# Uniqueness of Hahn-Banach extensions for $c_0 \subseteq \ell^\infty$

Let $$c_0$$ be the space of real sequences converging to zero with supremum norm. $$c_0$$ is a (closed) subspace of $$\ell^\infty$$, the space of bounded real sequences. A $$f \in {c_0}^*$$ corresponds to a $$\hat{f} \in \ell^1$$ via

$$f(x) = \sum_{k=0}^\infty \hat{f_k} \, x_k \tag{1} ~,$$ and $$\|f\| = \|\hat{f}\|_1$$. It it obvious that map $$F \in (\ell^\infty)^*$$ defined again by $$(1)$$ is a Hahn-Banach extension of $$f$$, meaning that $$F|_{c_0} = f$$ and $$\|F\| = \|f\|$$.

I have read that in this case the extension $$F$$ is unique. Why?

For simplicity lets assume $$\|\hat f\|_1 = 1$$.

Let $$F_0 \in (l^\infty)^*$$ be defined as $$F_0(x) = \sum \hat f_k x_k$$ and $$F$$ be any extension of $$f$$ that disagrees with $$F_0$$. Let $$x = (x_1, x_2, \ldots) \in l^\infty$$ have norm of $$1$$ be a vector on which $$F_0$$ and $$F$$ disagree: $$F(x) - F_0(x) > \varepsilon > 0$$ (if difference is less then $$0$$ - replace $$x$$ with $$-x$$). Let $$N$$ be such that $$\sum\limits_{k=1}^N |\hat f_k| > 1 - \frac{\varepsilon}{2}$$.

Let $$y = (0, 0, \ldots, 0, x_{N + 1}, \ldots)$$. We have $$\|y\| \leqslant 1$$, $$F(y) - F_0(y) > \varepsilon$$ and $$|F_0(y)| < \frac{\varepsilon}{2}$$, so $$F(y) > \frac\varepsilon 2$$.

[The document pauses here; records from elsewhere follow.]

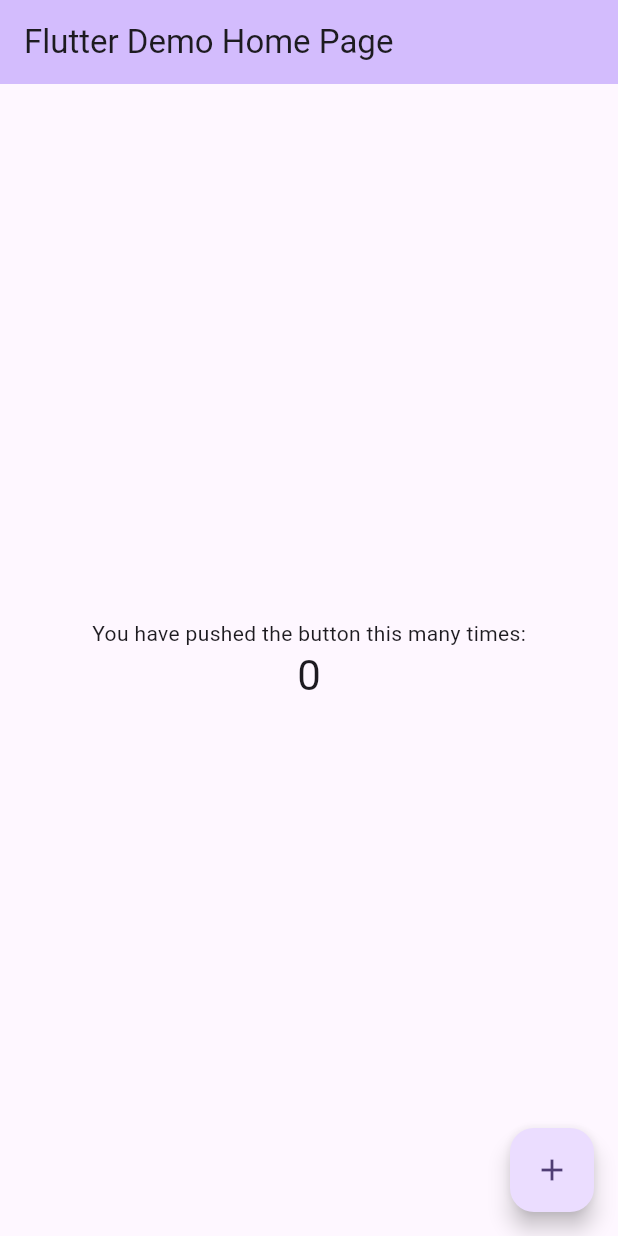
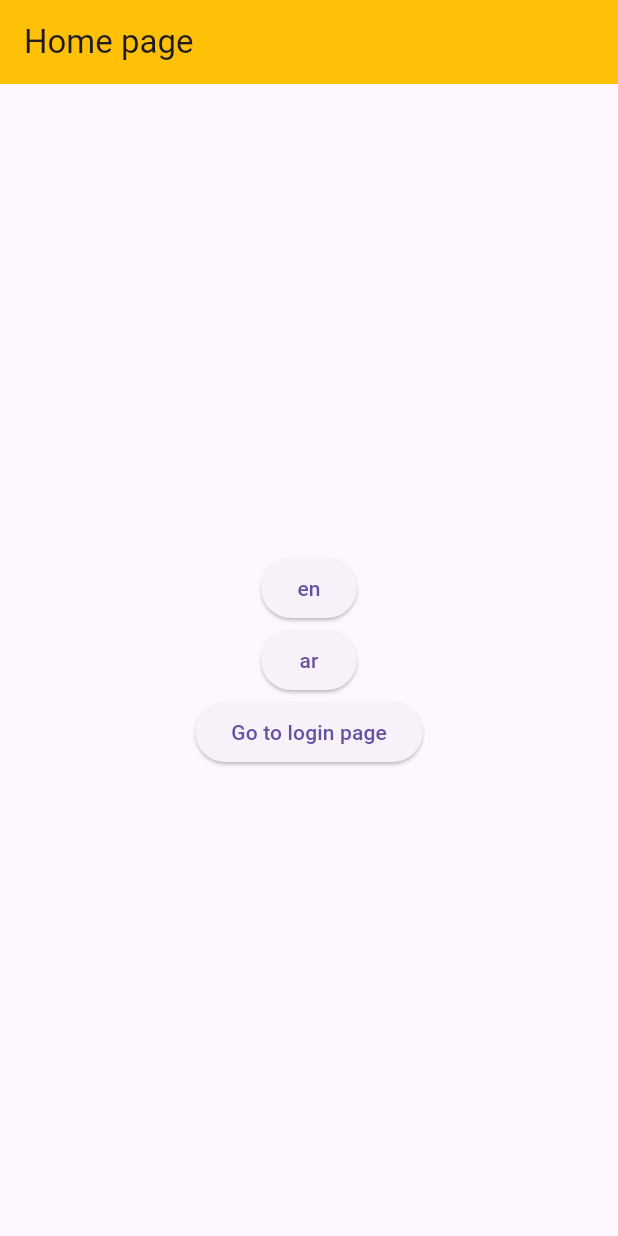
Before and after one commit to HazemHamdy7/flutter_app, a Flutter app: the screen it shows after launch, on a phone screen of 412 x 824 dp. Run offline on Flutter 3.47's test engine with Material 3 defaults, Android fonts, the phone set to English and light mode, and no system bars; our stand-ins replace flutter_bloc.

Commit message:
Add localization support and language switching functionality
- Added `.vscode/easycode.ignore` to specify files and directories to ignore.
- Updated `ios/Runner/Info.plist` to include support for Arabic and English localizations.
- Created `lib/bloc/language_cubit/language_cubit.dart` for managing language state.
- Generated localization files in `lib/generated/intl/` for Arabic and English.
- Created `lib/generated/l10n.dart` for handling localization in the app.
- Added localization ARB files `lib/l10n/intl_ar.arb` and `lib/l10n/intl_en.arb`.
- Updated `lib/main.dart` to use `BlocProvider` and `BlocBuilder` for language state management and localization delegates.
- Created `lib/views/home/home_view.dart` with buttons to switch languages and navigate to the login view.
- Created `lib/views/home/login_view.dart` as a placeholder for the login screen.
- Updated `pubspec.lock` and `pubspec.yaml` to include necessary dependencies for localization and state management.

```diff
--- /dev/null
+++ b/lib/bloc/lanugage_cubit/language_cubit.dart
@@ -0,0 +1,10 @@
+import 'package:flutter/material.dart';
+import 'package:flutter_bloc/flutter_bloc.dart';
+
+class LanguageCubit extends Cubit<Locale> {
+
+  LanguageCubit() : super(const Locale("en"));
+  void changeLanguage(String languageCode) {
+    emit(Locale(languageCode));
+  }
+}
--- a/lib/main.dart
+++ b/lib/main.dart
@@ -1,4 +1,9 @@
 import 'package:flutter/material.dart';
+import 'package:flutter_app/bloc/lanugage_cubit/language_cubit.dart';
+import 'package:flutter_app/generated/l10n.dart';
+import 'package:flutter_app/views/home/home_view.dart';
+import 'package:flutter_bloc/flutter_bloc.dart';
+import 'package:flutter_localizations/flutter_localizations.dart';
 
 void main() {
   runApp(const MyApp());
@@ -7,119 +12,27 @@ void main() {
 class MyApp extends StatelessWidget {
   const MyApp({super.key});
 
-  // This widget is the root of your application.
   @override
   Widget build(BuildContext context) {
-    return MaterialApp(
-      title: 'Flutter Demo',
-      theme: ThemeData(
-        // This is the theme of your application.
-        //
-        // TRY THIS: Try running your application with "flutter run". You'll see
-        // the application has a purple toolbar. Then, without quitting the app,
-        // try changing the seedColor in the colorScheme below to Colors.green
-        // and then invoke "hot reload" (save your changes or press the "hot
-        // reload" button in a Flutter-supported IDE, or press "r" if you used
-        // the command line to start the app).
-        //
-        // Notice that the counter didn't reset back to zero; the application
-        // state is not lost during the reload. To reset the state, use hot
-        // restart instead.
-        //
-        // This works for code too, not just values: Most code changes can be
-        // tested with just a hot reload.
-        colorScheme: ColorScheme.fromSeed(seedColor: Colors.deepPurple),
-        useMaterial3: true,
+    return BlocProvider(
+      create: (_) => LanguageCubit(),
+      child: BlocBuilder<LanguageCubit, Locale>(
+        builder: (context, local) {
+          return MaterialApp(
+            locale: local,
+            localizationsDelegates: const [
+              S.delegate,
+              GlobalMaterialLocalizations.delegate,
+              GlobalWidgetsLocalizations.delegate,
+              GlobalCupertinoLocalizations.delegate,
+            ],
+            supportedLocales: S.delegate.supportedLocales,
+            title: 'Flutter Demo',
+            theme: ThemeData(),
+            home: const HomeView(),
+          );
+        },
       ),
-      home: const MyHomePage(title: 'Flutter Demo Home Page'),
     );
   }
 }
-
-class MyHomePage extends StatefulWidget {
-  const MyHomePage({super.key, required this.title});
-
-  // This widget is the home page of your application. It is stateful, meaning
-  // that it has a State object (defined below) that contains fields that affect
-  // how it looks.
-
-  // This class is the configuration for the state. It holds the values (in this
-  // case the title) provided by the parent (in this case the App widget) and
-  // used by the build method of the State. Fields in a Widget subclass are
-  // always marked "final".
-
-  final String title;
-
-  @override
-  State<MyHomePage> createState() => _MyHomePageState();
-}
-
-class _MyHomePageState extends State<MyHomePage> {
-  int _counter = 0;
-
-  void _incrementCounter() {
-    setState(() {
-      // This call to setState tells the Flutter framework that something has
-      // changed in this State, which causes it to rerun the build method below
-      // so that the display can reflect the updated values. If we changed
-      // _counter without calling setState(), then the build method would not be
-      // called again, and so nothing would appear to happen.
-      _counter++;
-    });
-  }
-
-  @override
-  Widget build(BuildContext context) {
-    // This method is rerun every time setState is called, for instance as done
-    // by the _incrementCounter method above.
-    //
-    // The Flutter framework has been optimized to make rerunning build methods
-    // fast, so that you can just rebuild anything that needs updating rather
-    // than having to individually change instances of widgets.
-    return Scaffold(
-      appBar: AppBar(
-        // TRY THIS: Try changing the color here to a specific color (to
-        // Colors.amber, perhaps?) and trigger a hot reload to see the AppBar
-        // change color while the other colors stay the same.
-        backgroundColor: Theme.of(context).colorScheme.inversePrimary,
-        // Here we take the value from the MyHomePage object that was created by
-        // the App.build method, and use it to set our appbar title.
-        title: Text(widget.title),
-      ),
-      body: Center(
-        // Center is a layout widget. It takes a single child and positions it
-        // in the middle of the parent.
-        child: Column(
-          // Column is also a layout widget. It takes a list of children and
-          // arranges them vertically. By default, it sizes itself to fit its
-          // children horizontally, and tries to be as tall as its parent.
-          //
-          // Column has various properties to control how it sizes itself and
-          // how it positions its children. Here we use mainAxisAlignment to
-          // center the children vertically; the main axis here is the vertical
-          // axis because Columns are vertical (the cross axis would be
-          // horizontal).
-          //
-          // TRY THIS: Invoke "debug painting" (choose the "Toggle Debug Paint"
-          // action in the IDE, or press "p" in the console), to see the
-          // wireframe for each widget.
-          mainAxisAlignment: MainAxisAlignment.center,
-          children: <Widget>[
-            const Text(
-              'You have pushed the button this many times:',
-            ),
-            Text(
-              '$_counter',
-              style: Theme.of(context).textTheme.headlineMedium,
-            ),
-          ],
-        ),
-      ),
-      floatingActionButton: FloatingActionButton(
-        onPressed: _incrementCounter,
-        tooltip: 'Increment',
-        child: const Icon(Icons.add),
-      ), // This trailing comma makes auto-formatting nicer for build methods.
-    );
-  }
-}
--- /dev/null
+++ b/lib/views/home/home_view.dart
@@ -0,0 +1,45 @@
+import 'package:flutter/material.dart';
+import 'package:flutter_app/bloc/lanugage_cubit/language_cubit.dart';
+import 'package:flutter_app/generated/l10n.dart';
+import 'package:flutter_app/views/home/login_view.dart';
+import 'package:flutter_bloc/flutter_bloc.dart';
+
+class HomeView extends StatelessWidget {
+  const HomeView({super.key});
+
+  @override
+  Widget build(BuildContext context) {
+    return Scaffold(
+      appBar: AppBar(
+        backgroundColor: Colors.amber,
+        title: Text(S.of(context).title),
+      ),
+      body: Center(
+        child: Column(
+          crossAxisAlignment: CrossAxisAlignment.center,
+          mainAxisAlignment: MainAxisAlignment.center,
+          children: [
+            ElevatedButton(
+                onPressed: () {
+                  context.read<LanguageCubit>().changeLanguage('en');
+                },
+                child: const Text("en")),
+            ElevatedButton(
+                onPressed: () {
+                  context.read<LanguageCubit>().changeLanguage('ar');
+                },
+                child: const Text("ar")),
+            ElevatedButton(
+              onPressed: () {
+                Navigator.push(context, MaterialPageRoute(builder: (context) {
+                  return const LoginView();
+                }));
+              },
+              child: Text("Go to login page"),
+            ),
+          ],
+        ),
+      ),
+    );
+  }
+}
```
Also changed, not shown: lib/l10n/intl_ar.arb (added, +13 -0 lines), lib/l10n/intl_en.arb (added, +13 -0 lines), lib/views/home/login_view.dart (added, +15 -0 lines), pubspec.yaml (+6 -8 lines), lib/generated/intl/messages_all.dart (added), lib/generated/intl/messages_ar.dart (added), lib/generated/intl/messages_en.dart (added), lib/generated/l10n.dart (added), pubspec.lock, 1 other file.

Let $$z = (\operatorname{sgn}\hat f_1, \operatorname{sgn}\hat f_2, \ldots, \operatorname{sgn}\hat f_{N}, 0, 0, \ldots)$$. As $$F$$ is extension of $$f$$, we have $$F(z) = \sum\limits_{k=1}^N |\hat f_k| > 1 - \frac{\varepsilon}{2}$$

Then we have $$\|y + z\| = 1$$. At the other hand, we have $$F(y + z) = F(y) + F(z) > \frac{\varepsilon}{2} + 1 - \frac{\varepsilon}{2} = 1$$. This implies $$\|F\| > 1$$.

So any extension that disagrees with $$F_0$$ has norm greater then $$1$$ - so $$F_0$$ is the only extension of $$f$$ that has the same norm.

• You seem to be assuming that $x$ not only hast $\infty$-norm 1 but that there actually is a $n > N$ s. t. $|x_n| > 1$, right? (Although this is not a problem...) Apr 16, 2019 at 23:03
• Probably no. The only place we use norm of $x$ is to get $\|y\| \leqslant 1$ ($\|y + z\| = 1$ as $z$ itself has ones on some positions where $y$ is $0$) Apr 16, 2019 at 23:07
• argh, you're right, of course. I forgot that $|\operatorname{sgn} x| = 1$ :/ Apr 16, 2019 at 23:41